Also, perhaps with Mr. McVicar’s encouragement, Mr. Calleja played Pollione, at least initially, as entitled and self-absorbed, and seemed uncomfortable doing so. There was a telling moment when Norma erupts, furious and humiliated to discover her lover’s betrayal. This Pollione rubs it in: Mr. Calleja, lifting Ms. Radvanovsky’s chin in his hand, almost mocked her as he confirmed the worst.
Whatever these frustrations with Mr. McVicar’s staging, the greatness of the opera came through in scene after scene. In Act II, Norma, half-crazed with despair, approaches her sleeping boys with the intention of killing them, rather than letting Pollione scurry them off to Rome. Ms. Radvanovsky brought tremulous poignancy to these aching phrases.
The long, complex scene when Norma and Adalgisa work through their crisis and discover sisterly friendship was, as it should be, the highlight of the evening. Whether trading soaring lines or joyously skipping up the scale in perfectly synchronized thirds, Ms. Radvanovsky and Ms. DiDonato brought out the best in one another.
The conductor Carlo Rizzi led an energetic performance. When Norma, now ready for vengeance, calls upon her warriors to revolt, Mr. Rizzi drove the choristers to frenzied intensity as they cried for blood. Mr. McVicar added savage-looking extras wielding flaming torches to gin up the action.
Was Mr. McVicar compensating with these heavy-handed touches for not having a more resonant concept to begin with? I still have a Salzburg Festival production from 2015 in mind, staged for Cecilia Bartoli and updated to France in the time of World War II, with the druids presented as French resistance fighters, an apt reflection of the opera’s clash-of-cultures theme.

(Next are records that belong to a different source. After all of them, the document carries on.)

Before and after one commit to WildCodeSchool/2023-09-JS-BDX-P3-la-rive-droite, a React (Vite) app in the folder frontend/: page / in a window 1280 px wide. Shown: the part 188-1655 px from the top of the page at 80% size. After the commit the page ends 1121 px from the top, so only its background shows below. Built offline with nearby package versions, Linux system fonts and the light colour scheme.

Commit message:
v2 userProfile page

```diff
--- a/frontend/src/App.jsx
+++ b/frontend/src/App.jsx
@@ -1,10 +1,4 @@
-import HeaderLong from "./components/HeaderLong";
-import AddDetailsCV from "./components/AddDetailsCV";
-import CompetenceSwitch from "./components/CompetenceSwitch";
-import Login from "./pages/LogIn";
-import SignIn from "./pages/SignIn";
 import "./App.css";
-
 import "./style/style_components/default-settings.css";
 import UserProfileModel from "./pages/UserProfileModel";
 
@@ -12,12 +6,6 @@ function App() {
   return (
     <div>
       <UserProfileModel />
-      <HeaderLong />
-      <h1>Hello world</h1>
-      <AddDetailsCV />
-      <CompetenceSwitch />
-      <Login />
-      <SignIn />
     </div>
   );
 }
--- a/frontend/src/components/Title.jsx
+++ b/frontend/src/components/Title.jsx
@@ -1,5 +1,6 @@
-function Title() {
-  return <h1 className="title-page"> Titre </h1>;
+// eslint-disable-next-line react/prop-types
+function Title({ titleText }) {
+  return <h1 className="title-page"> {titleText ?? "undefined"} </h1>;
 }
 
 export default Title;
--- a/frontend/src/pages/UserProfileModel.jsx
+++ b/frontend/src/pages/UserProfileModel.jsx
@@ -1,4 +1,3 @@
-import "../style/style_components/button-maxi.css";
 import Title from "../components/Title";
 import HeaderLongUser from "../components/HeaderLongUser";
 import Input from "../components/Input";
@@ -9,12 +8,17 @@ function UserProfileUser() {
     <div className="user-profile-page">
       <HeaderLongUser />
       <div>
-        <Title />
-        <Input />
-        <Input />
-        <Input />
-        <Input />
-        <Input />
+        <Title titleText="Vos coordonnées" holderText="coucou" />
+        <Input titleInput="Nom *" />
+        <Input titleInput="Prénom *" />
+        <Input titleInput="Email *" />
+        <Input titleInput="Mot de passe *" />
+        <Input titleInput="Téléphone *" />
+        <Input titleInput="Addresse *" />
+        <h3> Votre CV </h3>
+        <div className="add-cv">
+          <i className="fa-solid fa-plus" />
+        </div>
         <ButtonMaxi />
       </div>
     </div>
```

During the enthusiastic ovation at the Met, the stage lights went up and I could finally see what everyone really looked like. I know “Norma” is set in a moonlit forest. But must a director be so literal about it?
Source: New York Times